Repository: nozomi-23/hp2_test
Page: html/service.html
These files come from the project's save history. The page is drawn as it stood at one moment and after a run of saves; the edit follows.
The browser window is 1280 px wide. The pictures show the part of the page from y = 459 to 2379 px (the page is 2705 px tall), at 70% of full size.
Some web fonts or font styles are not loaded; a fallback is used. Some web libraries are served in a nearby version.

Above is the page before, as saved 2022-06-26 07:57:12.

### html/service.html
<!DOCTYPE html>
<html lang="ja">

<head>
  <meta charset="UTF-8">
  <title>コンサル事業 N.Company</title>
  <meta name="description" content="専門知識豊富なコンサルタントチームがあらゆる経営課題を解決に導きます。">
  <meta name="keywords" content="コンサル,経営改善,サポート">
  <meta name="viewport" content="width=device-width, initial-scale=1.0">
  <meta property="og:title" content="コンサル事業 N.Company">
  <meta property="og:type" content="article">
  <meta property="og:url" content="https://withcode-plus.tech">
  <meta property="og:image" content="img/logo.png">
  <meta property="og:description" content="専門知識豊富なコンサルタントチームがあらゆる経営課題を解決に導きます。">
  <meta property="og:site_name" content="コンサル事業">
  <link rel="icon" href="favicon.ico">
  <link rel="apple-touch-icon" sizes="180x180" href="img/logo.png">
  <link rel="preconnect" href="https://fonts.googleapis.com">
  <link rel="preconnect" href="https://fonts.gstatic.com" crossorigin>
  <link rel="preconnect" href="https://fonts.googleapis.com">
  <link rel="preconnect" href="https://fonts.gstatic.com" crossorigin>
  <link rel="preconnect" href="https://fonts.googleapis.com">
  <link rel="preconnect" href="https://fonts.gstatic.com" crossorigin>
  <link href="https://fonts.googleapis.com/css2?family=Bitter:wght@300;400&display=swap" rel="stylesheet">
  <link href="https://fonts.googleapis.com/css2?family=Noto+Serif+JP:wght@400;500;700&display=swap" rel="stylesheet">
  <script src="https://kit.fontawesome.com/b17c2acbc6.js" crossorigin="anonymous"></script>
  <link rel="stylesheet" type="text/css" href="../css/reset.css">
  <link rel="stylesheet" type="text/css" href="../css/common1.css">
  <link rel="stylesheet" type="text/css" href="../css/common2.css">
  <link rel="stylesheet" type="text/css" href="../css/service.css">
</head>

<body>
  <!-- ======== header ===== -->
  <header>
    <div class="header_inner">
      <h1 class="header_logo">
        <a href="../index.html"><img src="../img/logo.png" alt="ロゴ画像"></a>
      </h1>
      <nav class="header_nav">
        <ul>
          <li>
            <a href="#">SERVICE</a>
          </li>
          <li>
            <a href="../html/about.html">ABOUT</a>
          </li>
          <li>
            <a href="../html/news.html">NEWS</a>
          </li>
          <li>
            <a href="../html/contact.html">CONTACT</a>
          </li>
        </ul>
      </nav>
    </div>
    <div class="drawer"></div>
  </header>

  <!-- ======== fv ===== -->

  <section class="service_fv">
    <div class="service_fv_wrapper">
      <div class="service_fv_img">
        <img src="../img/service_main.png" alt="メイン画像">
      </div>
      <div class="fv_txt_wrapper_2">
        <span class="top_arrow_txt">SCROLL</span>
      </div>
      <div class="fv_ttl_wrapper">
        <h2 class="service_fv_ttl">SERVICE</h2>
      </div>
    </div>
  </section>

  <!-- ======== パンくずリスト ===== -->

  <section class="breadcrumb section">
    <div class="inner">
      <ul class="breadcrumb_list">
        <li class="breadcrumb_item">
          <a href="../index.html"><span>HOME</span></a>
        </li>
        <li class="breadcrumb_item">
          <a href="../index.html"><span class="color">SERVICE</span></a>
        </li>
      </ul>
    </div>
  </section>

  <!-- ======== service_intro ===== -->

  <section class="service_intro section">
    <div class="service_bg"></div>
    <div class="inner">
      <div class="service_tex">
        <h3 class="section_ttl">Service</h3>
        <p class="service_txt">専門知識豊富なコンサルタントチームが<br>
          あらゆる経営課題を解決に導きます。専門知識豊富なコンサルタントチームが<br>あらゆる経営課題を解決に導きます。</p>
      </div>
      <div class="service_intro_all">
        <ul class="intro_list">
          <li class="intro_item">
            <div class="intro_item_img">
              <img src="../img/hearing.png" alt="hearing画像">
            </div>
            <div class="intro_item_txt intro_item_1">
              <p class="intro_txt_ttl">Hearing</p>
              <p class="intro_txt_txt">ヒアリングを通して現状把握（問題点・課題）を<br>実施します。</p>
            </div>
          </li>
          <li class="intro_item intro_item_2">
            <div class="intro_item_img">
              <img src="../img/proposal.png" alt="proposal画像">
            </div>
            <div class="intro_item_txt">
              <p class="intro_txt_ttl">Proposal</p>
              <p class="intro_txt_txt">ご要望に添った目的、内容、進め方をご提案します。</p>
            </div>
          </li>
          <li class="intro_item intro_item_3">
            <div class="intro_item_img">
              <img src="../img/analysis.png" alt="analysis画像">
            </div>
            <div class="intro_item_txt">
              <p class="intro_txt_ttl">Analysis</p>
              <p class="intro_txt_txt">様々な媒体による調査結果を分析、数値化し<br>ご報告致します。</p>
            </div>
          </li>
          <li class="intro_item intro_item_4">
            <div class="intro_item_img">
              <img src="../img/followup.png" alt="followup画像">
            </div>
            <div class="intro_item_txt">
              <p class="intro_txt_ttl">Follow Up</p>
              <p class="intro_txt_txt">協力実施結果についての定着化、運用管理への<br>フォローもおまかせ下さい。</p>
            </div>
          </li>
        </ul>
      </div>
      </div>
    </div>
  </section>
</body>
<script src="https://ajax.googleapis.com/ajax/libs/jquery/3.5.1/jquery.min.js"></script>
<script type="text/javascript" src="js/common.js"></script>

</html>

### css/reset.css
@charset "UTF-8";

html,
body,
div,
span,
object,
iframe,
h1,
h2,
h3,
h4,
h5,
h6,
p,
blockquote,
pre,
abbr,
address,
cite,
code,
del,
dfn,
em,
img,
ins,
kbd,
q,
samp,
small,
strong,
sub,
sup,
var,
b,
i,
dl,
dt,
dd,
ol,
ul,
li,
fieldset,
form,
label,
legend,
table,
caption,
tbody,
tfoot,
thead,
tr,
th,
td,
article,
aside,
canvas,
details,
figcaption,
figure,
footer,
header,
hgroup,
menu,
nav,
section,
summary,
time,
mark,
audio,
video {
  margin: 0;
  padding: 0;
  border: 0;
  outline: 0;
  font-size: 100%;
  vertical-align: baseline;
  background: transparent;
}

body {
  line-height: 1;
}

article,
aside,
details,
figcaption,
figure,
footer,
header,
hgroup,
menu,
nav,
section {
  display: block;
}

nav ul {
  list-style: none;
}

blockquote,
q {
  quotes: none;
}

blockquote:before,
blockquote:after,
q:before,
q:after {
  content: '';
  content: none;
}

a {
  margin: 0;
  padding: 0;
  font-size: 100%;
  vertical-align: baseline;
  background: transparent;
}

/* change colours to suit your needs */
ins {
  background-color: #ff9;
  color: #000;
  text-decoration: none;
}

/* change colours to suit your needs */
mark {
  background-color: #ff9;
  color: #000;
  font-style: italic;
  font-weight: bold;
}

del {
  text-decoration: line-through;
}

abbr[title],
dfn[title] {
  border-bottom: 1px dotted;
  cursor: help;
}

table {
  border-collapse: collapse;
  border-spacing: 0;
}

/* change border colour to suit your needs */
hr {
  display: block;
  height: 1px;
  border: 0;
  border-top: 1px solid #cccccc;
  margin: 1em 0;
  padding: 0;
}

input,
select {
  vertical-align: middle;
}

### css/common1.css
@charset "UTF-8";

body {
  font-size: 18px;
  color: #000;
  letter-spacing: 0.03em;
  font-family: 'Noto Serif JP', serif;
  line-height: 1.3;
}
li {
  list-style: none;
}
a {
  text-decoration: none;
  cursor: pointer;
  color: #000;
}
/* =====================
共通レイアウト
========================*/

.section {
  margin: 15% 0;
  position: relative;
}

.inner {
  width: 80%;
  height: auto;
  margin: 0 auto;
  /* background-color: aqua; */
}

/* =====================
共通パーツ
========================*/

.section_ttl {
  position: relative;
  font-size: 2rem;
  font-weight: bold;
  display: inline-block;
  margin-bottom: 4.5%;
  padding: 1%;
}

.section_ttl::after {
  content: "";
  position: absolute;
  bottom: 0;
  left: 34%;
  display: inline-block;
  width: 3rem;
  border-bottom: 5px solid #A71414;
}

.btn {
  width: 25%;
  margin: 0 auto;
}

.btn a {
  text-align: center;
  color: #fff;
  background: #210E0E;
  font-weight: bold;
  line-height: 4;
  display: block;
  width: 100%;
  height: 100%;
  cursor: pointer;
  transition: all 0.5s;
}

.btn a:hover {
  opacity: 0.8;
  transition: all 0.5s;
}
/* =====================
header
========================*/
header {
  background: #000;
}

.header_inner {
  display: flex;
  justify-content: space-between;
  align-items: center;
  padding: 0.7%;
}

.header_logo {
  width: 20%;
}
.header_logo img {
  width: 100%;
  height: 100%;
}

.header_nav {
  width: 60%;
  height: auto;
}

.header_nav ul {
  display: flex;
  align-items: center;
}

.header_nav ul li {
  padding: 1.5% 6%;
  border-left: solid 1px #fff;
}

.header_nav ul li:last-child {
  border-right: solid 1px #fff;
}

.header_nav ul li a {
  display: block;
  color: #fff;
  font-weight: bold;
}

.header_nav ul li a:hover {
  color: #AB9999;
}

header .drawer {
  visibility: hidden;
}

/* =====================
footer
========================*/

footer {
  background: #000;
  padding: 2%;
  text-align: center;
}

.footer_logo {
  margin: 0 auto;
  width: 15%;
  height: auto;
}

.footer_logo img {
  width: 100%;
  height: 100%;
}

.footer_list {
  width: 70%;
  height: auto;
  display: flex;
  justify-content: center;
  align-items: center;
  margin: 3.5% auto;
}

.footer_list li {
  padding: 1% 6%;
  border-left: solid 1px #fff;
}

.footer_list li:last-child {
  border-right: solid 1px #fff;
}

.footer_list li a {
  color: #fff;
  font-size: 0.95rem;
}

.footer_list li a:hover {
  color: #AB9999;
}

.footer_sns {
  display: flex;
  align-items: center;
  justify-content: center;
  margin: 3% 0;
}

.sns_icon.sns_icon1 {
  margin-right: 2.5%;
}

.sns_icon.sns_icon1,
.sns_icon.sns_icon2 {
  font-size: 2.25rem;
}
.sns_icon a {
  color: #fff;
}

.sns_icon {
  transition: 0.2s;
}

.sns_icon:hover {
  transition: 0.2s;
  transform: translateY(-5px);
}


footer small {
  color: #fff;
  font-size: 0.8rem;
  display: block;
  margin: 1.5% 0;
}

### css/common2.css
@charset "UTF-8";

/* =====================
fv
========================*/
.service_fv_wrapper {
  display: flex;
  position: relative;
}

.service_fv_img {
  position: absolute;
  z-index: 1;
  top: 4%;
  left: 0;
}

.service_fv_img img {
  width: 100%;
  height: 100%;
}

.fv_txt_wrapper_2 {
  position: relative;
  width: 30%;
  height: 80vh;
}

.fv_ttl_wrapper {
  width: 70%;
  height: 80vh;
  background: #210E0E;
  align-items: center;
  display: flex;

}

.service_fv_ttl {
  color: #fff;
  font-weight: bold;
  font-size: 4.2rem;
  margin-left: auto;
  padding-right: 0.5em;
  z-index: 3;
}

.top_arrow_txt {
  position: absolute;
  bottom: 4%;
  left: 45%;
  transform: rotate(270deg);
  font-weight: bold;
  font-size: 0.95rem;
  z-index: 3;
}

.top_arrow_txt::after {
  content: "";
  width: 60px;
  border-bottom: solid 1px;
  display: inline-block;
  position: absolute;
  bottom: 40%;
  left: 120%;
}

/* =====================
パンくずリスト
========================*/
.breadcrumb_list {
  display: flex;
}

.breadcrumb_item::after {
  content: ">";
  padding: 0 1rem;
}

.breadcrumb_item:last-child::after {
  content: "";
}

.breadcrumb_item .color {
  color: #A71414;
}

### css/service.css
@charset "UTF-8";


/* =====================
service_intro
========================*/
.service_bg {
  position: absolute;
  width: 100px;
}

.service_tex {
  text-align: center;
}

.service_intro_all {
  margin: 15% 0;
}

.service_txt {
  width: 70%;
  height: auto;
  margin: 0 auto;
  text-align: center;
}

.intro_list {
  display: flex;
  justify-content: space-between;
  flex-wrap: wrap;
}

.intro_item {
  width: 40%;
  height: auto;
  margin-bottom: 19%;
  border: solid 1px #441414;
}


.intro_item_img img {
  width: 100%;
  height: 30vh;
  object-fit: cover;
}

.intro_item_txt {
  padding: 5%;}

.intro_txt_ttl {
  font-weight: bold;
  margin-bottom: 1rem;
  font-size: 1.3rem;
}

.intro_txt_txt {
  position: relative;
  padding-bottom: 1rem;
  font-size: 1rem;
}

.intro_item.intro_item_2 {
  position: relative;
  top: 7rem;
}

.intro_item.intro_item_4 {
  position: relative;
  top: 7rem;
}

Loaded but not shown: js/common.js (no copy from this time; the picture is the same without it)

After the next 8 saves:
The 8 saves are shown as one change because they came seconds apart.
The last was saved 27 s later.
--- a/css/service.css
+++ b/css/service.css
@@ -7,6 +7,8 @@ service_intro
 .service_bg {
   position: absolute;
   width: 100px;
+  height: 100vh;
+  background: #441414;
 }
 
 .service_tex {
---+---
_Task requirements_
Your answer should consist of all lines above that include the string "Company".

_Exercise answer_
  <title>コンサル事業 N.Company</title>
  <meta property="og:title" content="コンサル事業 N.Company">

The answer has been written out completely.